PROVIDED RECORDS section start

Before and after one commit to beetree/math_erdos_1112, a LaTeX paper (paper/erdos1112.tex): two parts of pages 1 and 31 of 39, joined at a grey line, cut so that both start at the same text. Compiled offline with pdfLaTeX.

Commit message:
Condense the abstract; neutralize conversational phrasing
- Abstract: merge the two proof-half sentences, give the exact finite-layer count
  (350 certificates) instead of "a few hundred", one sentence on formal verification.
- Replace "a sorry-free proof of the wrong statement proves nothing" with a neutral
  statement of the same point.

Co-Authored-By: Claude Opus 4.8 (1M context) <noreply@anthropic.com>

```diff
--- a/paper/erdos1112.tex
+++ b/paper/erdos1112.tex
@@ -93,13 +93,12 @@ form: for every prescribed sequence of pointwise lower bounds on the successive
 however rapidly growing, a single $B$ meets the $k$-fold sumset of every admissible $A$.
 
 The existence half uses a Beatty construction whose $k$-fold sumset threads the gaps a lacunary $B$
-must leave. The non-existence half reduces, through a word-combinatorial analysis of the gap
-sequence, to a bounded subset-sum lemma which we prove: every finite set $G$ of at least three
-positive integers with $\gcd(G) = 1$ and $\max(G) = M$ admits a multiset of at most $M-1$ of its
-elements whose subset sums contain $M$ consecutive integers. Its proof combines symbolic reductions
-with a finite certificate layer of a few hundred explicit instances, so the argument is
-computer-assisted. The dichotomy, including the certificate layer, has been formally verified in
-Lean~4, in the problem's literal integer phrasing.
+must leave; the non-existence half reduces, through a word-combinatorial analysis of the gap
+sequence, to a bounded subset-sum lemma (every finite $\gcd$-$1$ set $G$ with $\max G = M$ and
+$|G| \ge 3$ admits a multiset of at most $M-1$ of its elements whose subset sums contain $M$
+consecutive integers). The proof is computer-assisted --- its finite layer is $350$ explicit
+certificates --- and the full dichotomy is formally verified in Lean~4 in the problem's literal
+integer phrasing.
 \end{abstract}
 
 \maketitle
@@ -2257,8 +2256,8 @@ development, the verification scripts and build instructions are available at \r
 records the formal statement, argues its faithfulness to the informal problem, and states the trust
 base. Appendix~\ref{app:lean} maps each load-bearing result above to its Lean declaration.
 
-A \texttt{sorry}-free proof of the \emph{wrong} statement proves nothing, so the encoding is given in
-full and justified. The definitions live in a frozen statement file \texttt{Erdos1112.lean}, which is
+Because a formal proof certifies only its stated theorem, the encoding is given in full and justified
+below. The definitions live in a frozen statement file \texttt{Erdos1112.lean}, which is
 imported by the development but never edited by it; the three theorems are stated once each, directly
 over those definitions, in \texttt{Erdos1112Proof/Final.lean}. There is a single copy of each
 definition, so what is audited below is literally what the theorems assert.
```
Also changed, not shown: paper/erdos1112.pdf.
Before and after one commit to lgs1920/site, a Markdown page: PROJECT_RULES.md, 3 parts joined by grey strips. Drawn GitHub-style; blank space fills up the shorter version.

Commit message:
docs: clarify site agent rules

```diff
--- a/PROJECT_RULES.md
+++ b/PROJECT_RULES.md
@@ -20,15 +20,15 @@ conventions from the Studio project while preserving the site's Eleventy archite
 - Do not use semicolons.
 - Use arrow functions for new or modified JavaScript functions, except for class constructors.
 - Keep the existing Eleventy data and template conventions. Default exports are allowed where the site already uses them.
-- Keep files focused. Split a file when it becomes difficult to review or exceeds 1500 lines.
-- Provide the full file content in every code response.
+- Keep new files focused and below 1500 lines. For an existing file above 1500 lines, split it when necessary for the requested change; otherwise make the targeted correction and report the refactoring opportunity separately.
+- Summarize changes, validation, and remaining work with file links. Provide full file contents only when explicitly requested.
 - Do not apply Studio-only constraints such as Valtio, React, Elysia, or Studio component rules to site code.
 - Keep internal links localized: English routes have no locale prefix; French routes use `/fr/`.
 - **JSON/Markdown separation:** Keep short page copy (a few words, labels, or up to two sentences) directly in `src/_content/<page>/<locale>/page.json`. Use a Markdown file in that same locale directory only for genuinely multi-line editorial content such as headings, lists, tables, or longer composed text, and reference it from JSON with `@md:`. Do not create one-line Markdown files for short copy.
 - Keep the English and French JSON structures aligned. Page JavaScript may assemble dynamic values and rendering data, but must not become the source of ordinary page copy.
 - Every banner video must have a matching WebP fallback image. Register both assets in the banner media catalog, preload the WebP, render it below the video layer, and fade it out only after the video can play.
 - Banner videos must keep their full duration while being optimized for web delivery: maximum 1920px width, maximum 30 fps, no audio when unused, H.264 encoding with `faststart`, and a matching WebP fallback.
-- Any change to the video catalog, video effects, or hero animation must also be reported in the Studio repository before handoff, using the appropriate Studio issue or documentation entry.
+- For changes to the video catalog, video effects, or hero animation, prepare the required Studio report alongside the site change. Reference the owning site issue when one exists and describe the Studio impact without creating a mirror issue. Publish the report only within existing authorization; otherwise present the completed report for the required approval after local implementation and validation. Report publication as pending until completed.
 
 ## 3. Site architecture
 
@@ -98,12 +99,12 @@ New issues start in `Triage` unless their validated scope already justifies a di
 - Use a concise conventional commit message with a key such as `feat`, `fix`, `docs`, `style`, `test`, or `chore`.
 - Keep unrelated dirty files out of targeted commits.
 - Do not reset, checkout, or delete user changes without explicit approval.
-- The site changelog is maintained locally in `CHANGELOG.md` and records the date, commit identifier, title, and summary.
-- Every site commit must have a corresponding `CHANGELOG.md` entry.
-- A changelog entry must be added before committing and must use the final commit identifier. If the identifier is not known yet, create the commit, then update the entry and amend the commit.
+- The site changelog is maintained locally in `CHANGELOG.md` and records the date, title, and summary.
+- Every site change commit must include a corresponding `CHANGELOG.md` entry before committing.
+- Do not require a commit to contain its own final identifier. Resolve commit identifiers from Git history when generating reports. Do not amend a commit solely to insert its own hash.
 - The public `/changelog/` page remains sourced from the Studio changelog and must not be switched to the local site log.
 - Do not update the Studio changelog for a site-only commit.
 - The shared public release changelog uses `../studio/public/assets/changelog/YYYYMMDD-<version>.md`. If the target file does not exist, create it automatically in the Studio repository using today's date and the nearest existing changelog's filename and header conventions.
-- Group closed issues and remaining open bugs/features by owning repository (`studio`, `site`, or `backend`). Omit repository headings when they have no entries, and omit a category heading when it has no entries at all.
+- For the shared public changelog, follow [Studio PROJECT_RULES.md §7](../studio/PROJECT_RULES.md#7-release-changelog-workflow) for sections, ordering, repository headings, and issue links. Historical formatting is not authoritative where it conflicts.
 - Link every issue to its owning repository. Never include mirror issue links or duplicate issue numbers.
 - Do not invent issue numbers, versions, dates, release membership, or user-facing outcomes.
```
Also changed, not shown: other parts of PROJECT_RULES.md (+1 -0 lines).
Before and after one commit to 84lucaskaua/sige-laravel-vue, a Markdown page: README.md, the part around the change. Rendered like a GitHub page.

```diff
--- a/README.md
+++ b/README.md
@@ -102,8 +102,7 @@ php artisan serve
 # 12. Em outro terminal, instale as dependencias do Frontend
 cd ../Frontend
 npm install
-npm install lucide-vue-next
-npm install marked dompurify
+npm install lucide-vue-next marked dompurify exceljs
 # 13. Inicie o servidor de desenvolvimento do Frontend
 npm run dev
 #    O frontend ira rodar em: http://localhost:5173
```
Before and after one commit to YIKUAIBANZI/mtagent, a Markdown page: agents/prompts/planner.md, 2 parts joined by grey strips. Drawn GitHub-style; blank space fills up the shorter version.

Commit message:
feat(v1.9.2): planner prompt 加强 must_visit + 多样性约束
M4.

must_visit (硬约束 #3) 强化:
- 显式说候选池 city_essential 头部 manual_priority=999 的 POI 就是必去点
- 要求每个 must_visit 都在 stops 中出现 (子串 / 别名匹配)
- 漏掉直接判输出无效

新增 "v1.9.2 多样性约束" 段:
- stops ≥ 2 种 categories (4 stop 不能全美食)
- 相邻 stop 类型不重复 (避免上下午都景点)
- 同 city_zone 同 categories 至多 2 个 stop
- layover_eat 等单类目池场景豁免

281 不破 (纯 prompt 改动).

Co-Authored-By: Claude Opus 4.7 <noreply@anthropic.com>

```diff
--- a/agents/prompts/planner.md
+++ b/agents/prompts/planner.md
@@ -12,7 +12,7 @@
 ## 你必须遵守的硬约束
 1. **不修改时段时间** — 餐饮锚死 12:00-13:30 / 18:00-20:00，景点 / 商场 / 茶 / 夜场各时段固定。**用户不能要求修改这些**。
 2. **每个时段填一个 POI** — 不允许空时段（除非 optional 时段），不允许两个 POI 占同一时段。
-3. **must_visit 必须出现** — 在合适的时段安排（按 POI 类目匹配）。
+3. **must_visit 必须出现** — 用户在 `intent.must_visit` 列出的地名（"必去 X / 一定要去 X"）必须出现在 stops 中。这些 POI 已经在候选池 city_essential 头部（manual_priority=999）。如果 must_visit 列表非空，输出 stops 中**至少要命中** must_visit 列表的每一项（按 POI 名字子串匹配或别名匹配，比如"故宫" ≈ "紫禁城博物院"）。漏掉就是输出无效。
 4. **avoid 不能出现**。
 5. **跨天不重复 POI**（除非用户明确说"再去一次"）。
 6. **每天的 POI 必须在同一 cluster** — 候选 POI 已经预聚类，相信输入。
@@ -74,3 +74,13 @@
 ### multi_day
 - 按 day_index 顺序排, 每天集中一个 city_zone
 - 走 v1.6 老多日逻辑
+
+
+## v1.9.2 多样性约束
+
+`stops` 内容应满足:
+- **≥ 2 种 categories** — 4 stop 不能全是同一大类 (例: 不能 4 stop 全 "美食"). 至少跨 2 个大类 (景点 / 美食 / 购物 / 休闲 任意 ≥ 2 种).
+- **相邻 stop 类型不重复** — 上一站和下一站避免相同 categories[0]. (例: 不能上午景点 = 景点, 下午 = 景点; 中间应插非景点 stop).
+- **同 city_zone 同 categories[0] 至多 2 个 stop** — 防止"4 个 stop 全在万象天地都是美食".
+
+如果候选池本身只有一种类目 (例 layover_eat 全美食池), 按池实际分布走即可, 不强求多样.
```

PROVIDED RECORDS section end

ASSIGNED TASK: All that belongs in the answer is the lines from the start of the entries above through the line containing "- Abstract: merge", each given exactly.

ANSWER SPACE:
Before and after one commit to beetree/math_erdos_1112, a LaTeX paper (paper/erdos1112.tex): two parts of pages 1 and 31 of 39, joined at a grey line, cut so that both start at the same text. Compiled offline with pdfLaTeX.

Commit message:
Condense the abstract; neutralize conversational phrasing
- Abstract: merge the two proof-half sentences, give the exact finite-layer count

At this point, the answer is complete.